Shares in Punch (PUB) fell more than two per cent in early trading after the group, which has some 4,800 leased pubs, revealed it saw profits in the 28 weeks to March 3 fall by £8 million to £33 million as like-for-like net income in its core estate dipped 2.1 per cent.
However, the Burton-based group said the decline in net income was driven by pubs which were returned to the group after failing and have been placed under temporary management, with the majority of the estate performing well.
Punch, which is in the middle of a turnaround plan that involves selling its 2,000 worst performing sites, said it was on track to close between 400 and 500 outlets this financial year.

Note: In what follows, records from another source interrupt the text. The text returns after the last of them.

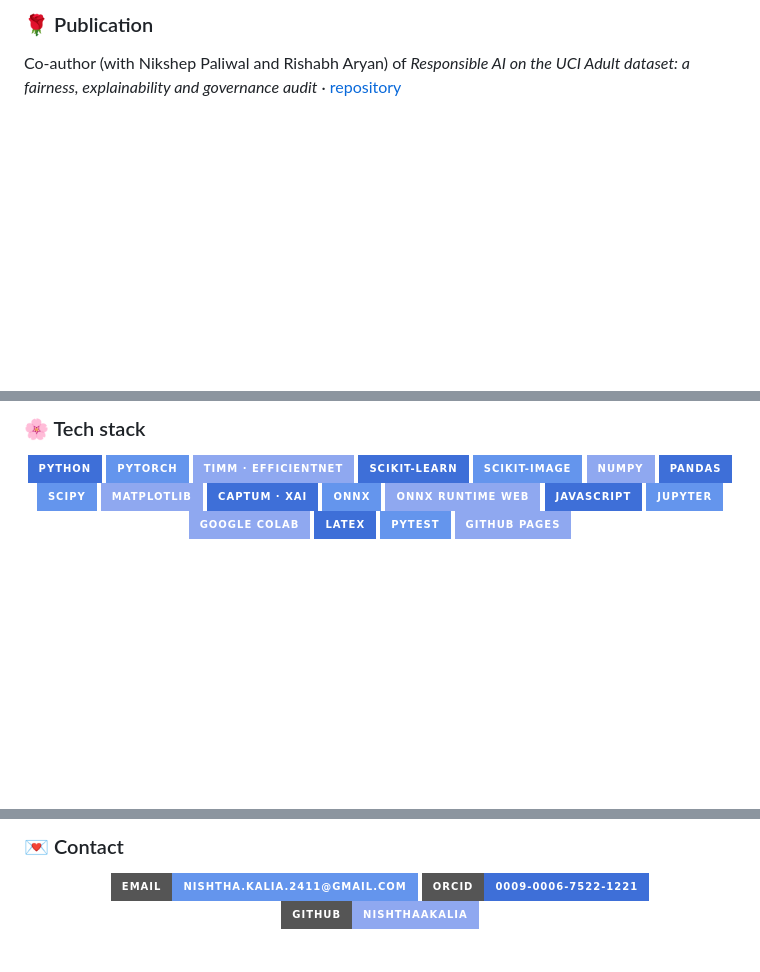
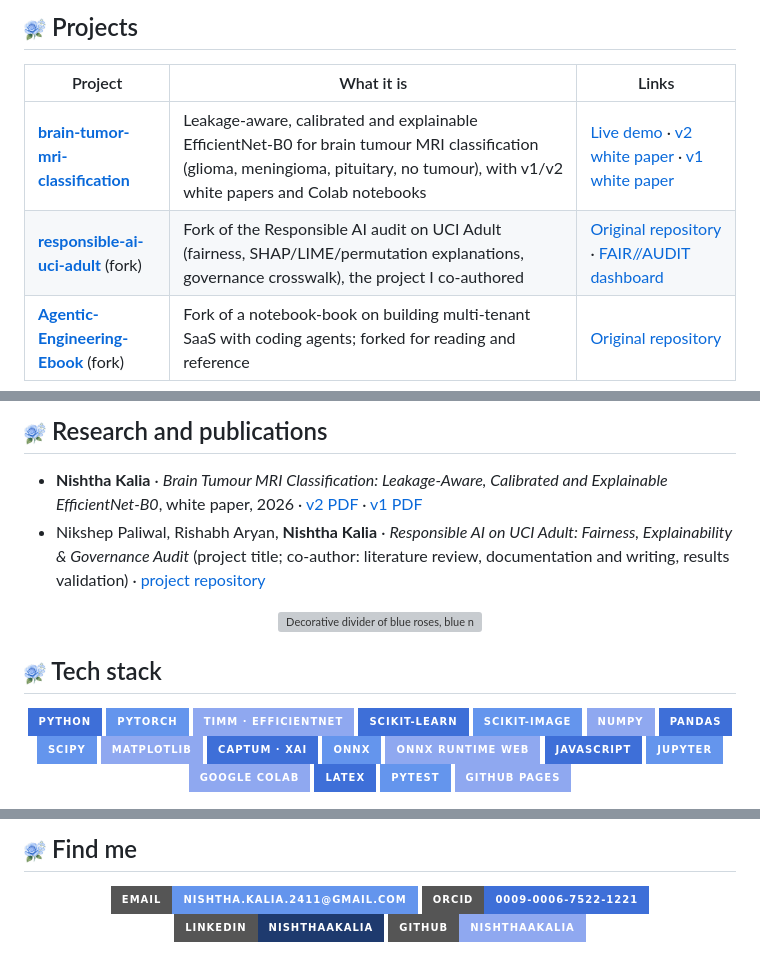
Before and after one commit to nishthaakalia/nishthaakalia, a Markdown page: README.md, 3 parts joined by grey strips. GitHub-like rendering; pictures changed too: assets/rose.png (added); badges without logos; blank space fills up the shorter version; grey boxes are pictures that could not be loaded.

Commit message:
Extend profile: SEO headings, about me, projects table, research, more blue roses

```diff
--- a/README.md
+++ b/README.md
@@ -32,5 +48,9 @@ I'm interested in machine learning that can be trusted: leakage-aware data split
 
-### 🌹 Publication
+## <img src="./assets/rose.png" height="24" alt="Blue rose icon"/> Projects
 
-Co-author (with Nikshep Paliwal and Rishabh Aryan) of *Responsible AI on the UCI Adult dataset: a fairness, explainability and governance audit* · [repository](https://github.com/nishthaakalia/responsible-ai-uci-adult)
+| Project | What it is | Links |
+|---|---|---|
+| [**brain-tumor-mri-classification**](https://github.com/nishthaakalia/brain-tumor-mri-classification) | Leakage-aware, calibrated and explainable EfficientNet-B0 for brain tumour MRI classification (glioma, meningioma, pituitary, no tumour), with v1/v2 white papers and Colab notebooks | [Live demo](https://nishthaakalia.github.io/brain-tumor-mri-classification/) · [v2 white paper](https://github.com/nishthaakalia/brain-tumor-mri-classification/blob/main/v2/paper/brain_tumor_mri_white_paper.pdf) · [v1 white paper](https://github.com/nishthaakalia/brain-tumor-mri-classification/blob/main/v1/paper/brain_tumor_mri_white_paper.pdf) |
+| [**responsible-ai-uci-adult**](https://github.com/nishthaakalia/responsible-ai-uci-adult) (fork) | Fork of the Responsible AI audit on UCI Adult (fairness, SHAP/LIME/permutation explanations, governance crosswalk), the project I co-authored | [Original repository](https://github.com/Rishabh-bgp/responsible-ai-uci-adult) · [FAIR//AUDIT dashboard](https://rishabh-bgp.github.io/responsible-ai-uci-adult/) |
+| [**Agentic-Engineering-Ebook**](https://github.com/nishthaakalia/Agentic-Engineering-Ebook) (fork) | Fork of a notebook-book on building multi-tenant SaaS with coding agents; forked for reading and reference | [Original repository](https://github.com/Rishabh-bgp/Agentic-Engineering-Ebook) |
 
@@ -38,5 +58,12 @@ Co-author (with Nikshep Paliwal and Rishabh Aryan) of *Responsible AI on the UCI
 
-### 🌸 Tech stack
+## <img src="./assets/rose.png" height="24" alt="Blue rose icon"/> Research and publications
+
+- **Nishtha Kalia** · *Brain Tumour MRI Classification: Leakage-Aware, Calibrated and Explainable EfficientNet-B0*, white paper, 2026 · [v2 PDF](https://github.com/nishthaakalia/brain-tumor-mri-classification/blob/main/v2/paper/brain_tumor_mri_white_paper.pdf) · [v1 PDF](https://github.com/nishthaakalia/brain-tumor-mri-classification/blob/main/v1/paper/brain_tumor_mri_white_paper.pdf)
+- Nikshep Paliwal, Rishabh Aryan, **Nishtha Kalia** · *Responsible AI on UCI Adult: Fairness, Explainability & Governance Audit* (project title; co-author: literature review, documentation and writing, results validation) · [project repository](https://github.com/nishthaakalia/responsible-ai-uci-adult)
+
+<div align="center"><img src="./assets/divider.svg" alt="Decorative divider of blue roses, blue nemophila flowers and sparkles" width="70%"/></div>
+
+## <img src="./assets/rose.png" height="24" alt="Blue rose icon"/> Tech stack
 
 <div align="center">
 
@@ -65,10 +92,11 @@ Co-author (with Nikshep Paliwal and Rishabh Aryan) of *Responsible AI on the UCI
 
-### 💌 Contact
+## <img src="./assets/rose.png" height="24" alt="Blue rose icon"/> Find me
 
 <div align="center">
 
-[![Email](https://img.shields.io/badge/Email-nishtha.kalia.2411%40gmail.com-6495ED?style=for-the-badge&logo=gmail&logoColor=white)](mailto:nishtha.kalia.2411@gmail.com)
-[![ORCID](https://img.shields.io/badge/ORCID-0009--0006--7522--1221-3E6FD8?style=for-the-badge&logo=orcid&logoColor=white)](https://orcid.org/0009-0006-7522-1221)
-[![GitHub](https://img.shields.io/badge/GitHub-nishthaakalia-8FA8F0?style=for-the-badge&logo=github&logoColor=white)](https://github.com/nishthaakalia)
+[![Email Nishtha Kalia at nishtha.kalia.2411@gmail.com](https://img.shields.io/badge/Email-nishtha.kalia.2411%40gmail.com-6495ED?style=for-the-badge&logo=gmail&logoColor=white)](mailto:nishtha.kalia.2411@gmail.com)
+[![Nishtha Kalia's ORCID profile 0009-0006-7522-1221](https://img.shields.io/badge/ORCID-0009--0006--7522--1221-3E6FD8?style=for-the-badge&logo=orcid&logoColor=white)](https://orcid.org/0009-0006-7522-1221)
+[![Nishtha Kalia on LinkedIn](https://img.shields.io/badge/LinkedIn-nishthaakalia-1E3A6E?style=for-the-badge&logo=linkedin&logoColor=white)](https://www.linkedin.com/in/nishthaakalia)
+[![Nishtha Kalia on GitHub](https://img.shields.io/badge/GitHub-nishthaakalia-8FA8F0?style=for-the-badge&logo=github&logoColor=white)](https://github.com/nishthaakalia)
 
 </div>
```
Also changed, not shown: other parts of README.md (+46 -30 lines), assets/chibi.png, 1 other file.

Roger Whiteside, Punch chief executive, said consumer market conditions had been “weaker” in recent months but the group, which demerged its managed arm into a separate company, Spirit Group, in August, was still in line to meet full-year expectations.
Mr Whiteside has previously said the group is considering plans to restructure its £2.3 billion debts amid speculation that its bondholders could be asked to suffer a write off on some of the money they are owed.
However, Punch made no reference to the speculation surrounding bondholders in today’s results.
The group said its pubs in the south continue to fare better than those in the north, which has been harder hit by the economic downturn.
The tough conditions reflect those seen at rival JD Wetherspoon, which last month said it would slow the pace of its expansion amid sustained cost pressures and weaker sales.
But Punch remained upbeat about its prospects and said that the Queen’s Diamond Jubilee, the European football championships and the Olympic Games will boost the second half of its financial year.
Looking ahead, the company said it will increase the number of pubs per year in which it invests, from 130 in the first half of the year to 400 for the full year, with the aim of boosting the percentage of food sales in its core estate to 35% from 20%.
Food sales have propped up the performance of pub chains as more customers choose to dine in pubs over more expensive restaurants.